Halloumi exports stutter after ten-year boom

5 mins read

The COVID-19 pandemic has brought an abrupt end to a ten-year growth in Halloumi exports, with dairy producers uncertain of the future as mountains of the squeaky cheese pile up in Cyprus and the UK.

After a record year for Cyprus’ flagship export halloumi, demand for the island’s traditional hard cheese has slowed with order cancellations and undelivered quantities mounting due to lockdowns across Europe to combat coronavirus.

Cypriot dairy producers say despite an increase in exports on paper in early 2021, with €95 mln exported compared to €93 last year, it’s looking bad for halloumi.

In 2020 Cyprus halloumi exports yielded a whopping €270 mln, breaking all previous records; however, the export figures for the first four months of 2021 are deceiving as most goods have yet to reach supermarkets shelves.

“The majority of exports have been sent to storage facilities in the UK, as Cypriot dairy producers do not have enough fridges to store large quantities of Halloumi left unsold due to the coronavirus pandemic,” said the head of the Dairy Producers Association George Petrou.

Petrou said tens of thousands of tonnes of the traditional cheese are now in deep freeze facilities in Cyprus and the UK, as demand has plummeted.

“As the UK is our biggest market, and we do not have enough freezers on the island, it made sense to export it to the UK, with the products being ready to hit shelves once demand rises.

“Hopefully, this will happen once all COVID restrictions are lifted,” said Petrou.

Out of the 40,000 tonnes of Halloumi exports worth €266.5 mln, more than 17,000 tonnes worth €115 mln were sold to UK importers.

Due to COVID restrictions, people’s shopping habits have changed, as people spend less, while the catering industry has essentially been closed for a year.

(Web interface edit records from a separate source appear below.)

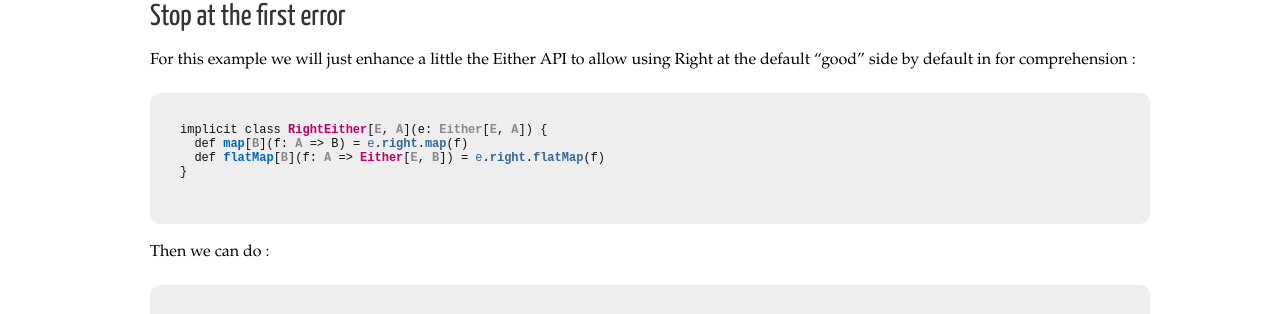
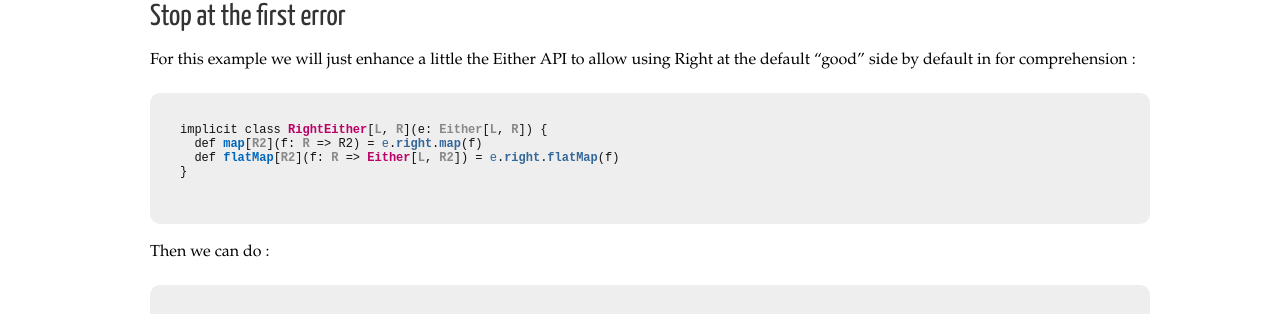
Before and after one commit to loicdescotte/loicdescotte.github.io, a Jekyll site: the page built from _posts/2016-04-16-basic-scala-validation.md, in a window 1280 px wide. Shown: the part 816-1130 px from the top of the page. Built offline with Jekyll 4.4.1, drawn with Linux system fonts in a browser that asks for light colours; nearby versions of some CDN libraries; comment, search, counter and statistics services are not loaded.

Commit message:
better type naming

````diff
--- a/_posts/2016-04-16-basic-scala-validation.md
+++ b/_posts/2016-04-16-basic-scala-validation.md
@@ -45,9 +45,9 @@ val dones = validation.dones //List[Int] : List(1)
 For this example we will just enhance a little the Either API to allow using Right at the default "good" side by default in for comprehension :
 
 ```scala
-implicit class RightEither[E, A](e: Either[E, A]) {
-  def map[B](f: A => B) = e.right.map(f)
-  def flatMap[B](f: A => Either[E, B]) = e.right.flatMap(f)
+implicit class RightEither[L, R](e: Either[L, R]) {
+  def map[R2](f: R => R2) = e.right.map(f)
+  def flatMap[R2](f: R => Either[L, R2]) = e.right.flatMap(f)
 }
 ```
 
````
Also changed, not shown: 1 other file.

Petrou said dairy producers do not see the year ending well for them, as they already have a large surplus of products on their hands.

An agreement with the Agriculture Ministry obliges them to absorb all the available goat and sheep milk in the market.

“COVID struck when the industry was at its best.

“Exports have been on an upward trend for the past ten years with estimates predicting that Halloumi sales could more than double.”

The Agriculture Ministry estimates the value of the global halloumi cheese market at €420 mln.

According to Dublin-based Researchandmarkets.com, the halloumi market is projected to nearly double in six years to reach $737.0 mln by 2027, registering a compound annual growth rate (CAGR) of 10% from 2021 to 2027.

The study showed that key players in the halloumi cheese industry profiled in the report are Petrou Bros Dairy Products, Zita Dairies, Hadjipieris, Galaktokomio A.D.S Dafni, all in Cyprus.

They are followed by Arla foods in Denmark, Almarai (Saudi Arabia) and Nordex Foods A/S (Denmark).

According to the available data, the exports of Cyprus halloumi in the last five years show a steady annual increase of 20-22%.

In 2017 – 2019, exports jumped from 23,431 tonnes in 2017 to 33,672 tonnes in 2019, marking an increase of 43% in just three years.

A corresponding increase in exports is observed in value, 43% during the three years, reaching €223.7 mln in 2019, making halloumi the second most important product in terms of export value, after medicines.

Dairy producers agreed to buy all available milk produced by cattle breeders, following a deal with the government not to increase goat or sheep milk in the halloumi mix introduced with the acceptance of the PDO file (Product of Designated Origin) file by the EU.

In previous years, dairy producers and the Ministry of Agriculture pressured cow and sheep breeders to increase milk production to meet the halloumi PDO file demands.

The sides agreed to a road map leading to 2024 when the ratio for goat or sheep and cow milk should be at least 25%-75%, respectively.

According to the traditional recipe, the government wants to increase the ratio before 2024 when producers must follow the PDO guidelines, using at least 51% of sheep’s and goats’ milk.

“The obligation to buy all the available milk from the market will only lead to more Halloumi being stored in freezers in Cyprus and the UK,” said Petrou.